  1. Doing things through othersYou were probably promoted because you were a great producer. Now, in a leadership position, your effectiveness is completely up to your ability to get others to buy into your vision and execute in their job.  We’ve all heard the saying…”People don’t care how much you know until they know how much you care.”  I think that sums up what was being said that night, as many of the stories were about how challenging it can be to be evaluated by your team’s performance. It also reminded me of a fundamental mistake companies make at times when they promote their top producers without adequate leadership training!
  2. Staying humble while becoming the example of opportunity.  Being humble doesn’t matter as much when you begin your corporate climb for the simple reason you just don’t interact with that many people. The higher you go in the organization, the more important humility and staying humble becomes. One of the cornerstones of leadership is creating other leaders. Being an example people want to follow is a fundamental part of leadership.  Who wants to be promoted if everyone in management is a jerk? Not me!
  3. Prioritizing.  We’ve all heard that we need to learn the difference between important and urgent.  I’ve seen people work down the proverbial “to-do” list only to neglect the one or two most important things that were actually urgent! This is huge for any leader… know what needs to take priority and make sure those things don’t slip through the cracks.
  4. Trusting your people.  What does that look like?  Delegate. Not micro-managing. Asking their opinion.  Including them. Bottom line…treating them like business partners instead of employees.
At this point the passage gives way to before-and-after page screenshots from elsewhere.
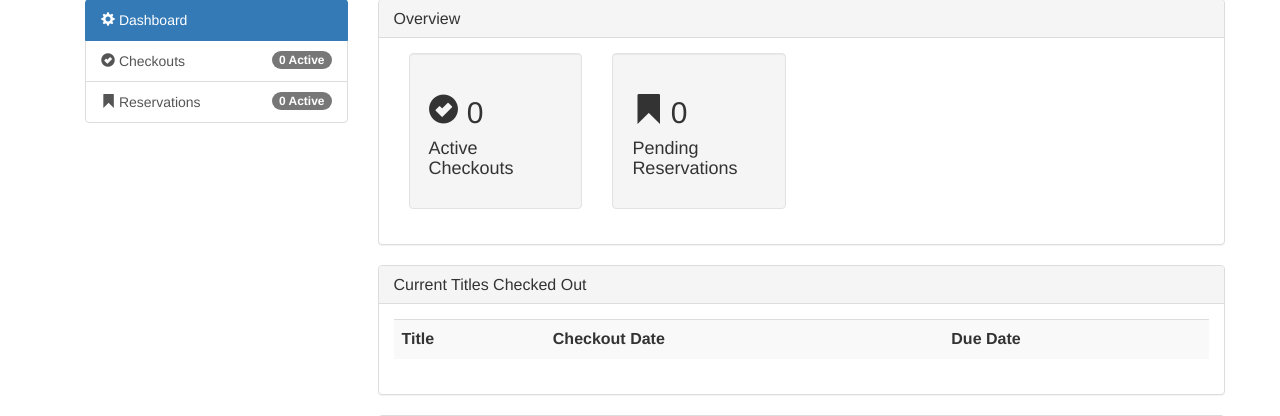
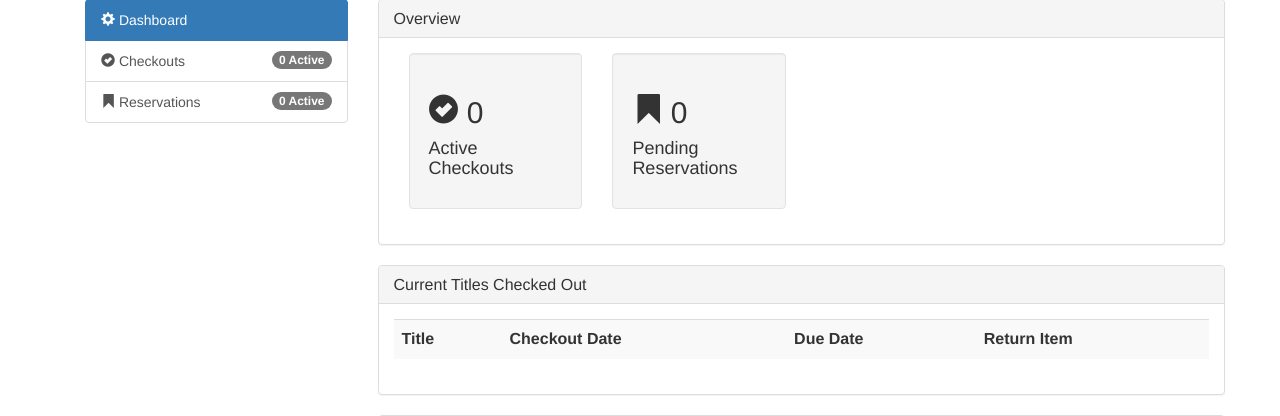
Before and after one commit to mmabbas/Team15_Database, a CodeIgniter app: page /team15dbms/users/newDash in a window 1280 px wide. Shown: the part 202-618 px from the top of the page. Run offline with CodeIgniter, Linux system fonts and the light colour scheme; data that the repository does not hold is empty; some libraries are stand-ins or nearby versions.

Commit message:
Bug Fixes
+Fixed a bug that prevented the cancel button from showing up in the reservationHistory
+Added return button to dashboard

```diff
--- a/application/controllers/Users.php
+++ b/application/controllers/Users.php
@@ -211,6 +211,7 @@ class Users extends CI_Controller
         //update total available
         $item = $this->fetch_item->getItem($itemID);
         $this->inventory_model->decrementTotalAvailable($item->isbn);
+        $this->inventory_model->incrementTotalReserved($item->isbn);
         //add to reservation table
         $reservationInfo = array(
             'userID' => $this->session->userdata['user_id'],
--- a/application/views/users/newDash.php
+++ b/application/views/users/newDash.php
@@ -74,12 +74,14 @@
                                     <th>Title</th>
                                     <th>Checkout Date</th>
                                     <th>Due Date</th>
+                                    <th>Return Item</th>
 
                                     <?php foreach ($activeCheckOuts as $item) : ?>
                                 <tr>
                                     <td><?php echo $item['title']; ?></td>
                                     <td><?php echo $item['checkoutDate']; ?></td>
                                     <td><?php echo $item['dueDate']; ?></td>
+                                    <td><a href="<?php echo base_url(); ?>users/confirmReturn/<?php echo $item['itemID']; ?>" class="btn btn-success">Return</a></td>
                                 </tr>
                             <?php endforeach; ?>
 
--- a/application/views/users/reservationHistory.php
+++ b/application/views/users/reservationHistory.php
@@ -73,8 +73,8 @@
                                     <?php if($reservation['status'] == "Reserved") : ?>
                                         <td><a href="<?php echo base_url(); ?>users/confirmCancelation/<?php echo $reservation['itemID']; ?>" class="btn btn-success">Cancel</a></td>
                                     <?php endif; ?>
-                                    <?php if ($reservation['status'] == "Canceled") : ?>
-                                        <td> </td>
+                                    <?php if ($reservation['status'] != "Reserved") : ?>
+                                        <td>Not Applicable</td>
                                     <?php endif;?>
 									<!-- <td><a href="<?php echo base_url(); ?>users/confirmCancelation/<?php echo $reservation['itemID']; ?>"class="btn btn-success">Cancel</a></td>								</tr> -->
 							<?php endforeach; ?>
```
  5. Use your passion wisely…Said differently, “Know what hill to die on!”  Make your points logically AND emotionally.  Anytime a leader is consistently overly emotional, it can create a subjective environment.  Make your point logically and emotionally.  Worth noting…letting your people see your passion is also important!